Turns out immurement is a word. Who knew?
Actually the literary reference I used on Annabel last time was not from Poe, but from a letter Herman Melville wrote to Nathaniel Hawthorne: "your heart beat in my ribs and mine in yours, and both in God's." Poor Herman with his fond cannibals and his love letters full of food. I know what you were after, Herman. It was the dissolution of the self into the other, and vice versa. Did you ever get it? Not with Hawthorne you didn't: you scared him away with all that your-heart-beat-in-my-ribs talk and comparing him to a grape. But I think it sounds nice. That's what sex is a glorious doomed endeavor to create, isn't it -- unity out of duality?
Speaking of fleshly lust, there's still time to order your Valentine's Day cards from the Small Peculiar store. Maybe for next year I'll illustrate some of the stuff Herman wrote to Nathaniel. "Whence come you, Hawthorne? By what right do you drink from my flagon of life? And when I put it to my lips -- lo, they are yours and not mine."
Poor Herman. You kind of can't blame Hawthorne for finding that kind of thing off-putting, though.
Lastly, as a bonus, and because I can't stop staring at them, please enjoy two ever-so-velvety Monday monotremes (courtesy of mendel).

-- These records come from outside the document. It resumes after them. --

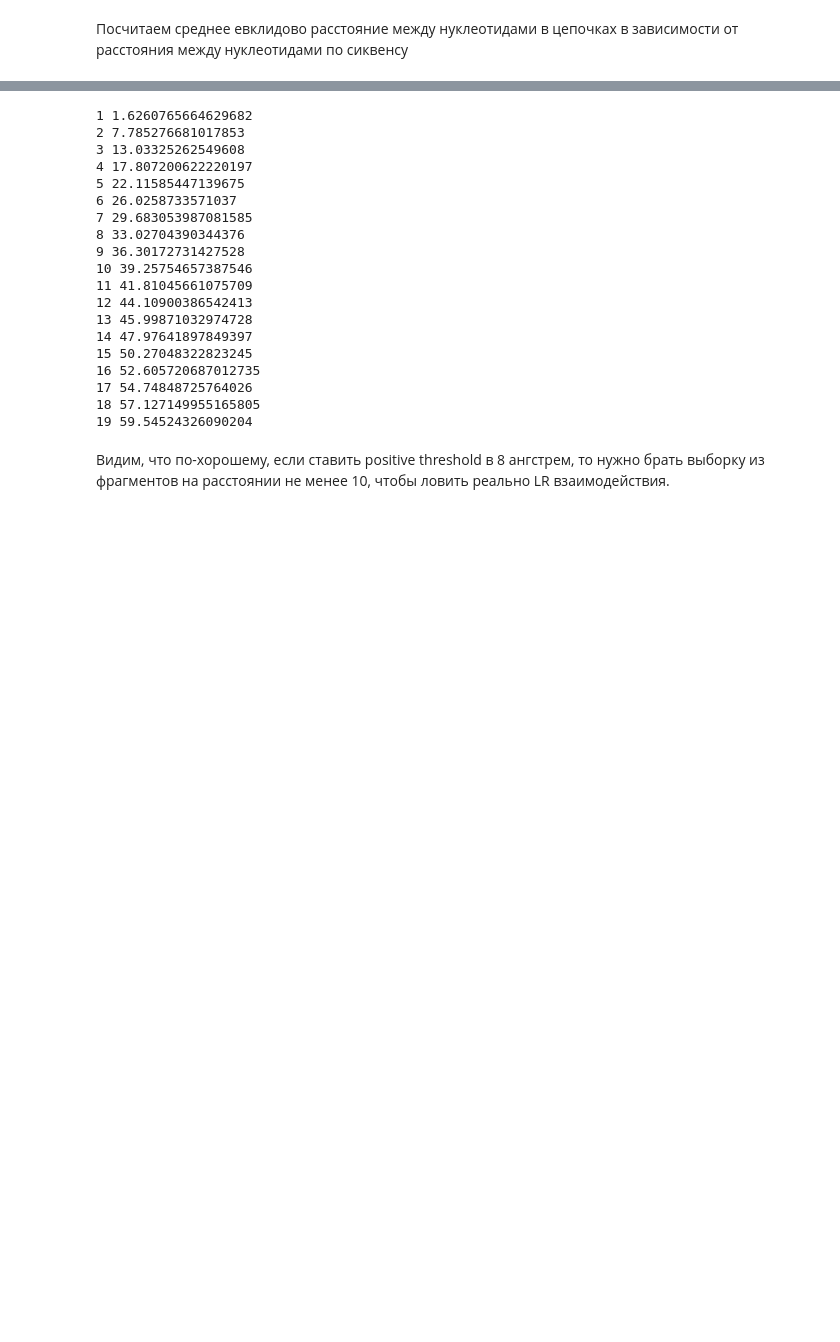
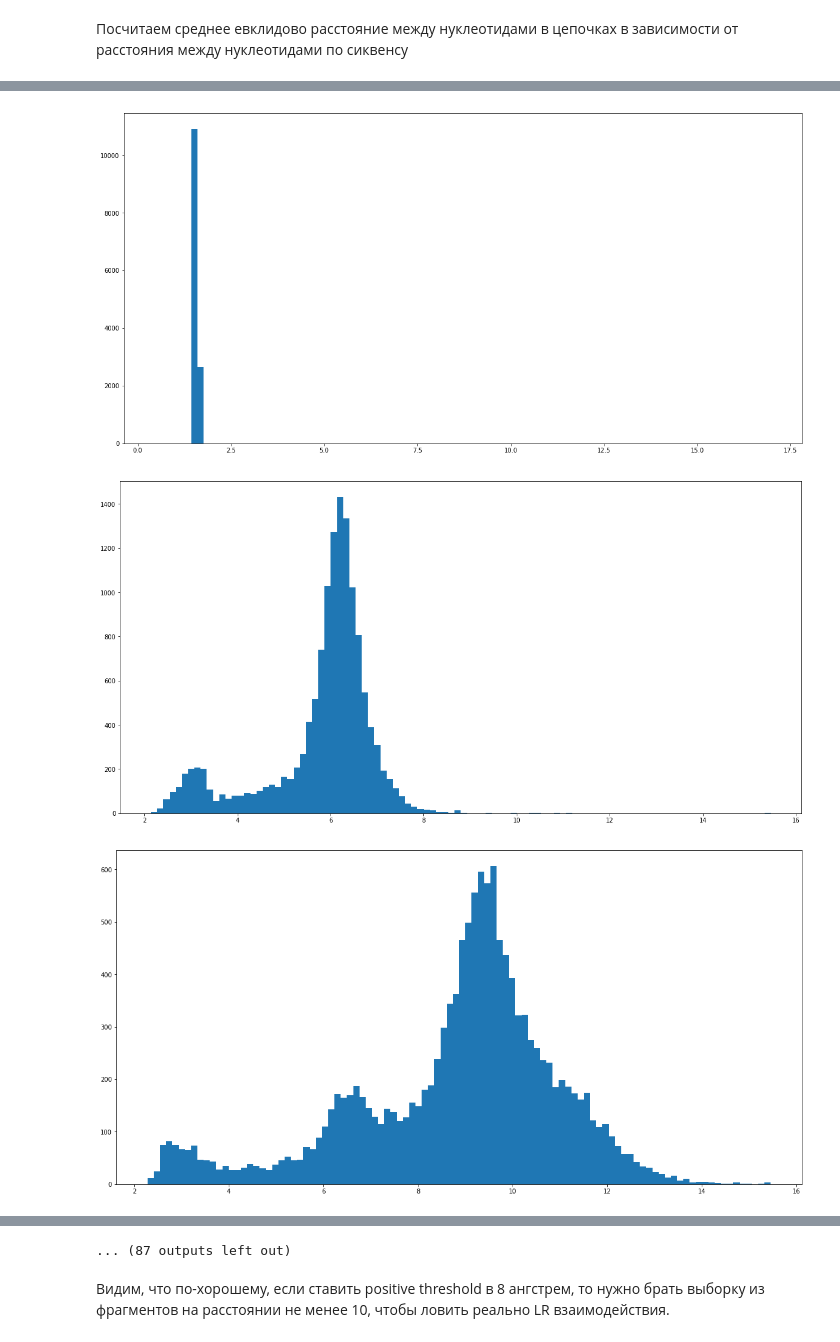
Before and after one commit to kokokostation/f723, a Jupyter notebook: fragment_level/notebooks/make_dataset.ipynb, the cells around one changed output, grey strips where cells are left out. Saved outputs shown, nothing was run; the diff lists cells and outputs as text; code cells hidden in the pictures; blank space fills up the shorter version.

```diff
--- a/fragment_level/notebooks/make_dataset.ipynb
+++ b/fragment_level/notebooks/make_dataset.ipynb
@@ -191,5 +266,10 @@ for i in range(1, 30):
 # %%
-for i in range(1, 20):
-    distances = list(sorted(get_distances_on_sequence(i, nonredundant_chain_ids)))
-    print(i, distances[-100])
+for i in range(1, 100):
+    plt.figure(figsize=(20, 10))
+
+    distances = get_distances_on_sequence(i, nonredundant_chain_ids)
+    plt.hist(distances, bins=100)
 # %% [output]
+[figure, added]
+[figure, added]
+[figure, added]
@@ -196,22 +285,4 @@ for i in range(1, 20):
-1 1.6260765664629682
-2 7.785276681017853
-3 13.03325262549608
-4 17.807200622220197
-5 22.11585447139675
-6 26.0258733571037
-7 29.683053987081585
-8 33.02704390344376
-9 36.30172731427528
-10 39.25754657387546
-11 41.81045661075709
-12 44.10900386542413
-13 45.99871032974728
-14 47.97641897849397
-15 50.27048322823245
-16 52.605720687012735
-17 54.74848725764026
-18 57.127149955165805
-19 59.54524326090204
+... (87 outputs left out)
 # %% [markdown]
 Видим, что по-хорошему, если ставить positive threshold в 8 ангстрем, то нужно брать выборку из фрагментов на расстоянии не менее 10, чтобы ловить реально LR взаимодействия.
 # %% [markdown]
```
Also changed, not shown: parts of 28 cells of this notebook, 6 other files.
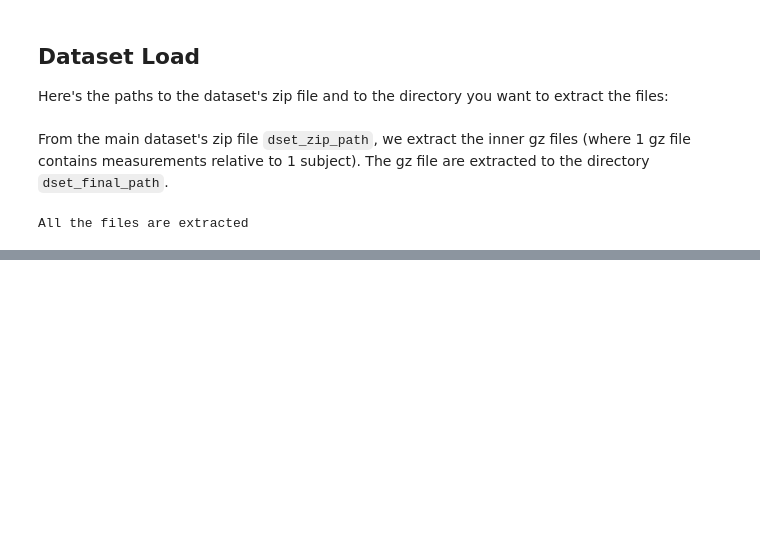
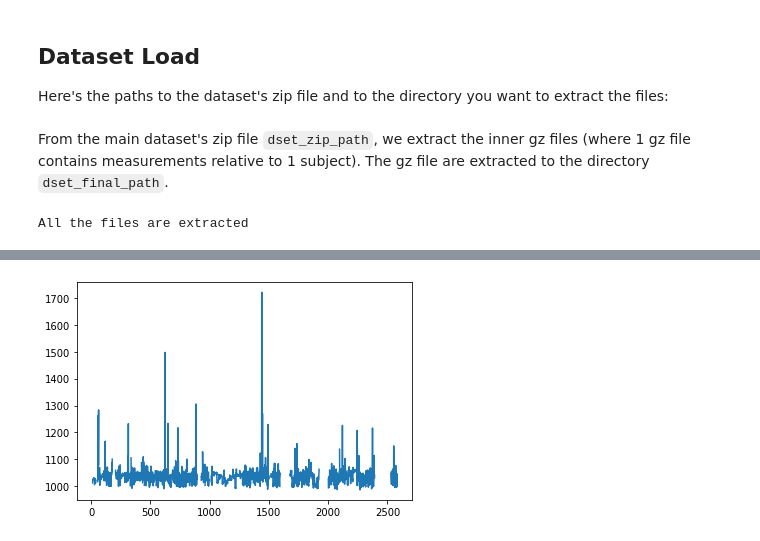
Before and after one commit to MariPS/Behavioral-Context-Recognition, a Jupyter notebook: exploratory-data-analysis.ipynb, the cells around one changed output, grey strips where cells are left out. Cells and saved outputs as stored; diff of their text form; code cells hidden in the pictures; blank space fills up the shorter version.

```diff
--- a/exploratory-data-analysis.ipynb
+++ b/exploratory-data-analysis.ipynb
@@ -70,0 +72,6 @@ Here we start by taking into consideration a single variable to find out the tim
+# %%
+uuid = '1155FF54-63D3-4AB2-9863-8385D0BD0A13'
+user_data = df_dset.loc[df_dset['uuid']==uuid]
+user_data = user_data.copy()
+user_data.reset_index(inplace=True,drop=True)
+user_data
@@ -70,0 +92,7 @@ Here we start by taking into consideration a single variable to find out the tim
+# %%
+from matplotlib import pyplot
+
+user_data["watch_acceleration:magnitude_stats:mean"].plot()
+pyplot.show()
+# %% [output]
+[figure, added]
```
Also changed, not shown: parts of 8 cells of this notebook.
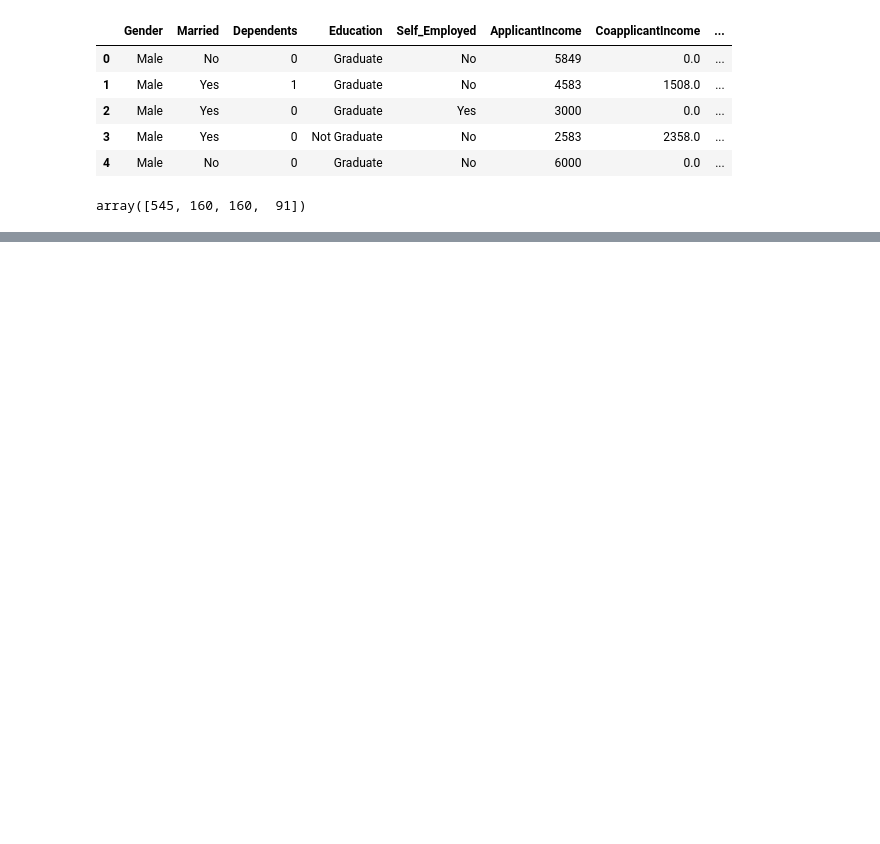
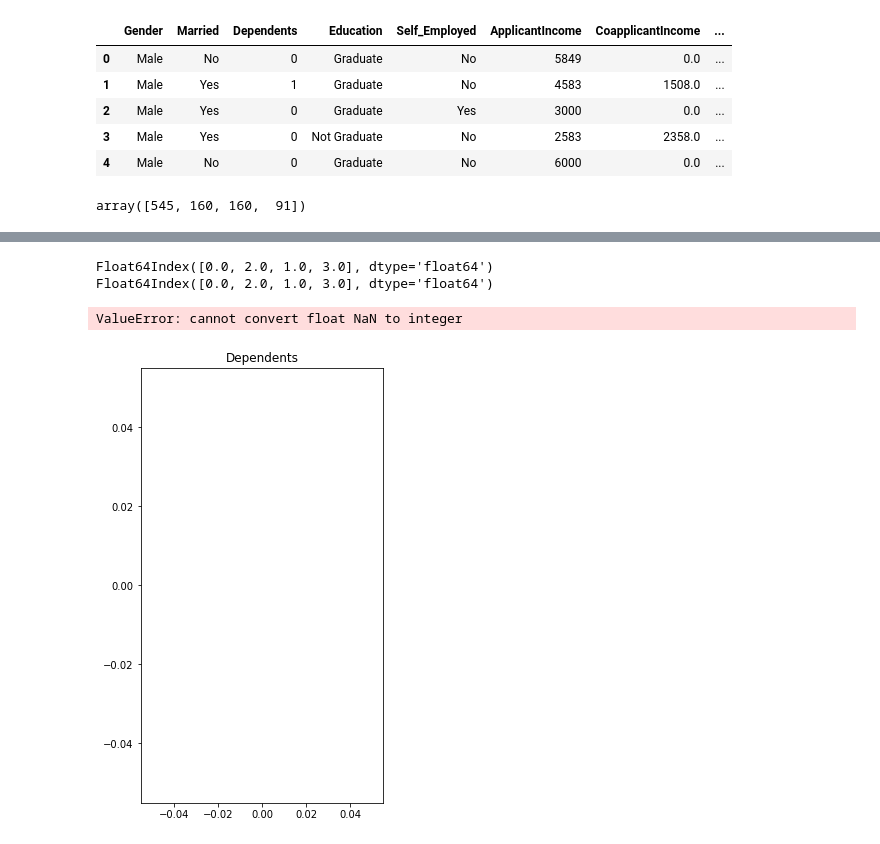
Before and after one commit to atusan/LoanPrediction, a Jupyter notebook: LoanPrediction.ipynb, the cells around one changed output, grey strips where cells are left out. Drawn from its saved outputs; the diff is of its cells as text; code cells hidden in the pictures; blank space fills up the shorter version.

```diff
--- a/LoanPrediction.ipynb
+++ b/LoanPrediction.ipynb
@@ -167,0 +186,13 @@ Index(['Y', 'N'], dtype='object')
+# %%
+plt.figure(figsize=(20,8))
+for index, col in enumerate(numerical_features, start = 1):
+    plt.subplot(1,4,index)
+    plt.title(col)
+    print(data[col].value_counts().keys())
+    print(data[col].value_counts().index)
+    sns.distplot(data[col], kde_kws={'bw':0.1})
+# %% [output]
+Float64Index([0.0, 2.0, 1.0, 3.0], dtype='float64')
+Float64Index([0.0, 2.0, 1.0, 3.0], dtype='float64')
+ValueError: cannot convert float NaN to integer
+[figure, added]
```
Also changed, not shown: parts of 8 cells of this notebook, 3 other files.
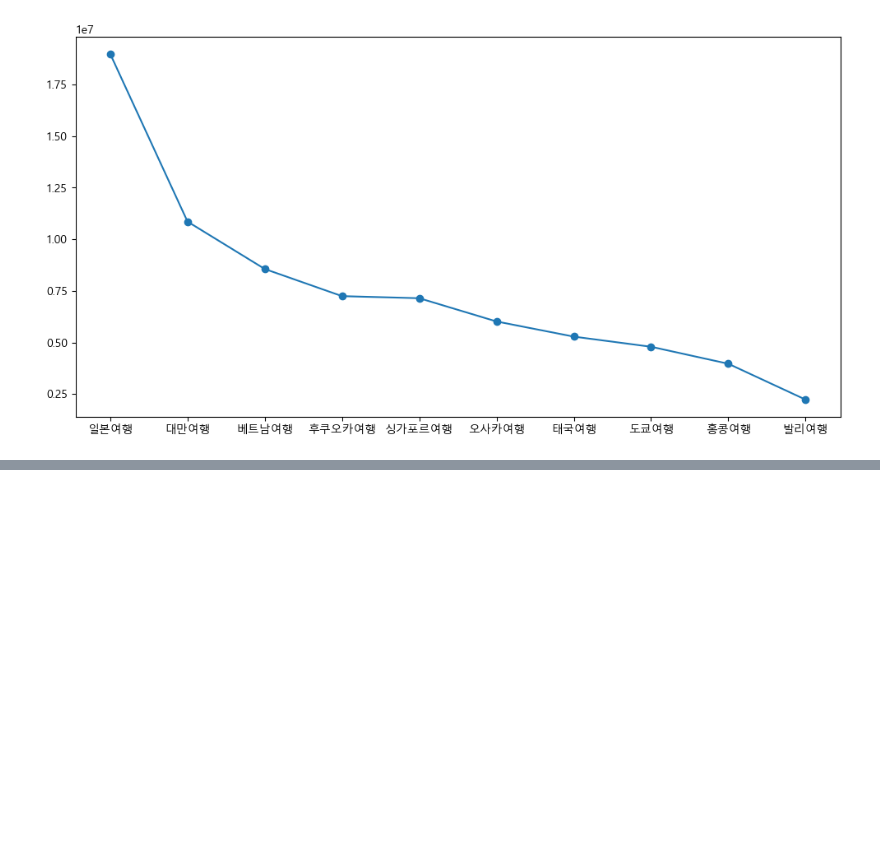
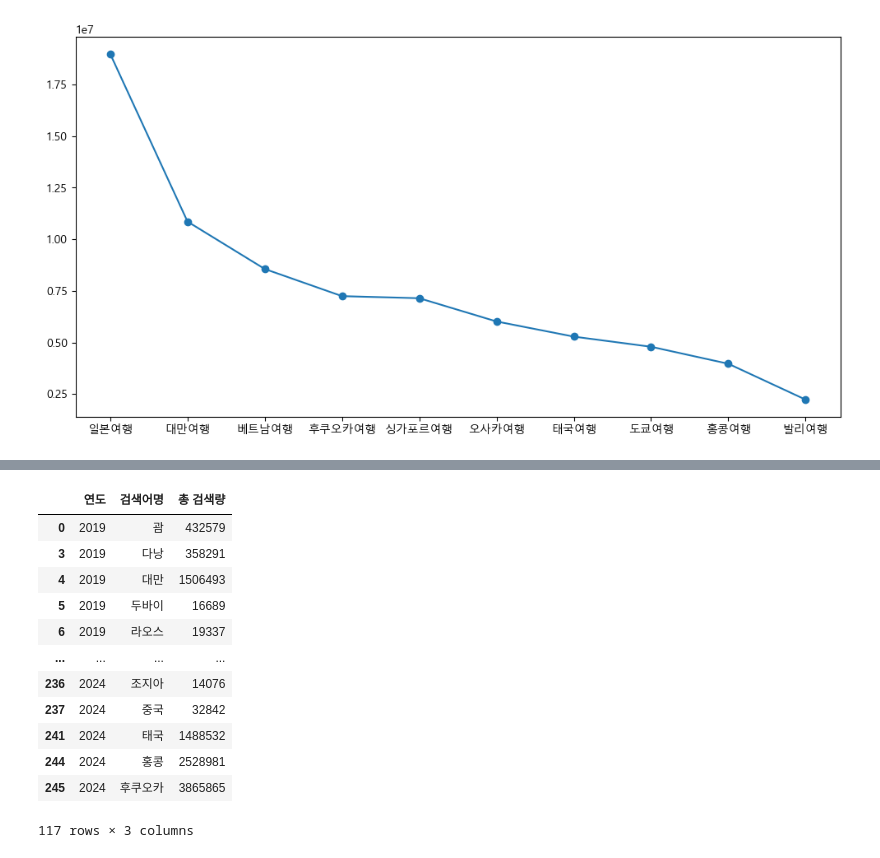
Before and after one commit to choeyeonu2411/travel-app, a Jupyter notebook: travel.ipynb, the cells around one changed output, grey strips where cells are left out. Drawn from its saved outputs; the diff is of its cells as text; code cells hidden in the pictures; blank space fills up the shorter version.

```diff
--- a/travel.ipynb
+++ b/travel.ipynb
@@ -263,0 +287,18 @@ plt.show()
+# %%
+df=df.loc[df['검색어명'].isin(df['검색어명'].value_counts()[df['검색어명'].value_counts()>4].index)]
+# %%
+df
+# %% [output]
+|  | 연도 | 검색어명 | 총 검색량 |
+| 0 | 2019 | 괌 | 432579 |
+| 3 | 2019 | 다낭 | 358291 |
+| 4 | 2019 | 대만 | 1506493 |
+| 5 | 2019 | 두바이 | 16689 |
+| 6 | 2019 | 라오스 | 19337 |
+| ... | ... | ... | ... |
+| 236 | 2024 | 조지아 | 14076 |
+| 237 | 2024 | 중국 | 32842 |
+| 241 | 2024 | 태국 | 1488532 |
+| 244 | 2024 | 홍콩 | 2528981 |
+| 245 | 2024 | 후쿠오카 | 3865865 |
+117 rows × 3 columns
```
Also changed, not shown: parts of 26 cells of this notebook, 2 other files.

There is no "official" term for a baby platypus, though the word platypup is sometimes used. Appropriate, as they look like bulldog puppies with webbed feet and fake bills tied on with string.